Healthy Fats

Though fats are necessary to a balanced diet, unhealthy fats like those found in fried, greasy, and fatty foods should be avoided.  These are hard to digest and can strain a weakened pancreas, especially post Whipple procedure.  Instead, try incorporating healthy fats like olive oil, canola oil, peanut oil, nuts, avocados, nuts, and seeds into your daily diet.


Foods that Lessen the Side Effect of Diarrhea

Unfortunately, many people experience increased diarrhea as a side effect of many pancreatic cancer treatments.  This is because many medications administered both during and after cancer treatment can cause this common side effect.  Further, if part or all of your pancreas and other organs have been removed, your body must now adjust as it continues to digest foods you consume.  During this adjustment period diarrhea is often a common complaint.

Here are some of the best foods to eat for lessening the side effect of diarrhea during pancreatic cancer treatment:

  • Lower fat foods
  • Soluble fiber such as fiber found in oats, applesauce, and bananas
  • Plant based milk alternatives if lactose intolerance develops (g. soy or rice milks, Lactaid®, or lactose intolerance capsules)


Pancreatic Enzymes

Your diet after Whipple Surgery or a total pancreatectomy can become more complex than those who have had a distal pancreatectomy for their pancreatic cancer.  This is because sometimes removing the head of the pancreas, or the entire pancreas, causes a malabsorption of essential nutrients the body needs to function correctly.  In addition, those who received radiation in addition to a Whipple Surgery may experience a difficult time absorbing fats and other nutrients.

As a result, patients experiencing malabsorption may be advised to take daily pancreatic enzymes in addition to the foods they eat.  In an effort to reduce diarrhea, prevent weight loss, and maintain adequate nutrition, these enzymes are typically take for the rest of the patient’s life.

In the end, treating pancreatic cancer is a difficult and often long-term effort that both you and your pancreas surgeon must endure.  However, using nutrition to help battle the cancer, restore your body’s health, and reduce the chances of the cancer returning, is an easy and relatively painless option.

If you are in the Maryland area and have recently been diagnosed with pancreatic cancer, contact Dr. Fraiman at the Liver and Pancreas Center in Towson.  As an experienced pancreatic surgeon with over 20 years’ experience, Dr. Fraiman has what it takes to diagnose and treat those with pancreatic cancer.

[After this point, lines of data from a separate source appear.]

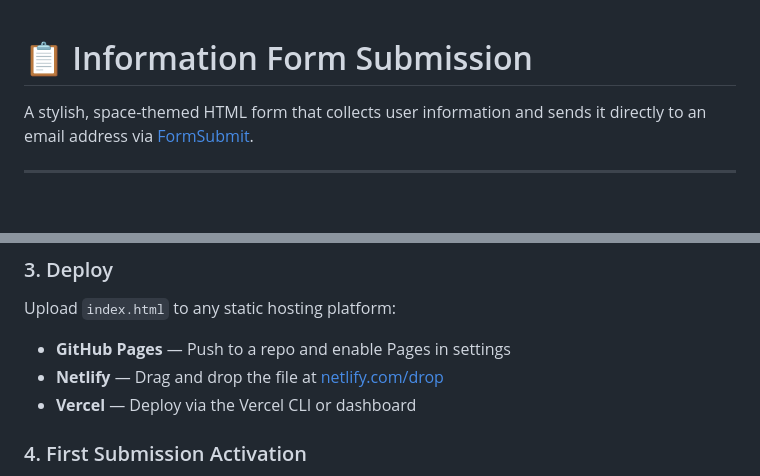
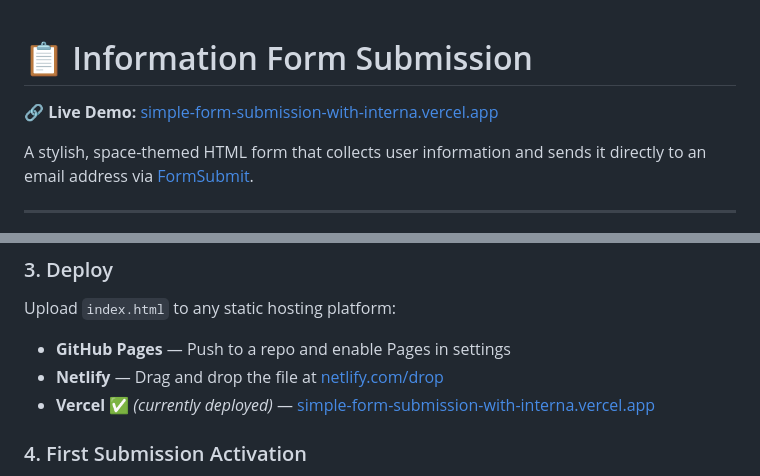
Before and after one commit to Rithik-HyperLoop69/Simple-Form-Submission-with-Internal-CSS, a Markdown page: README.md, 2 parts joined by grey strips. Rendered like a GitHub page; blank space fills up the shorter version.

```diff
--- a/README.md
+++ b/README.md
@@ -1,4 +1,6 @@
 # 📋 Information Form Submission
+
+🔗 **Live Demo:** [simple-form-submission-with-interna.vercel.app](https://simple-form-submission-with-interna.vercel.app/)
 
 A stylish, space-themed HTML form that collects user information and sends it directly to an email address via [FormSubmit](https://formsubmit.co/).
 
@@ -58,7 +60,7 @@ Upload `index.html` to any static hosting platform:
 
 - **GitHub Pages** — Push to a repo and enable Pages in settings
 - **Netlify** — Drag and drop the file at [netlify.com/drop](https://app.netlify.com/drop)
-- **Vercel** — Deploy via the Vercel CLI or dashboard
+- **Vercel** ✅ *(currently deployed)* — [simple-form-submission-with-interna.vercel.app](https://simple-form-submission-with-interna.vercel.app/)
 
 ### 4. First Submission Activation
 FormSubmit requires a **one-time email confirmation** the first time a form is submitted to a new email address. Check `silentdude689@gmail.com` after the first submission and click the confirmation link.
```
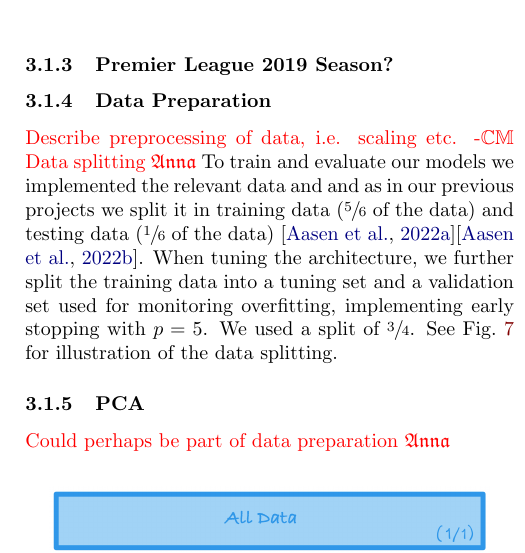
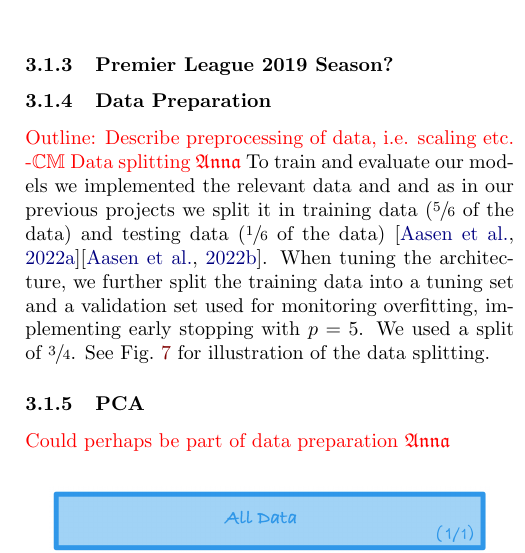
Before and after one commit to hkve/FYS-STK4155, a LaTeX paper (Project3/tex/main.tex, which reads Project3/tex/sections/method.tex): part of one column of page 6 of 12, cut so that both start at the same text. Compiled offline with pdfLaTeX.

Commit message:
basically nothing

```diff
--- a/Project3/tex/sections/method.tex
+++ b/Project3/tex/sections/method.tex
@@ -22,6 +22,7 @@ We reference like this using \verb|cleveref|: \cref{int:fig:example_a}, \cref{th
 
 
     \subsubsection{Data Preparation}
+        \comment{Outline:}
         \comment{Describe preprocessing of data, i.e. scaling etc. -\Carl}
         \comment{Data splitting \Anna}
         To train and evaluate our models we implemented the relevant data and and as in our previous projects we split it in training data ($\sfrac{5}{6}$ of the data) and testing data ($\sfrac{1}{6}$ of the data) \citep{Project1}\citep{Project2}. When tuning the architecture, we further split the training data into a tuning set and a validation set used for monitoring overfitting, implementing early stopping with $p=5$. We used a split of $\sfrac{3}{4}$. See \cref{the:fig:illustration_data} for illustration of the data splitting.
```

With an individualized approach to cancer treatment, an expert resume when it comes to the Whipple procedure, and a firm belief that diet plays a large role in achieving health both during and after a cancer diagnoses, Dr. Fraiman will help you get healthy again and know what to eat when you have pancreatic cancer.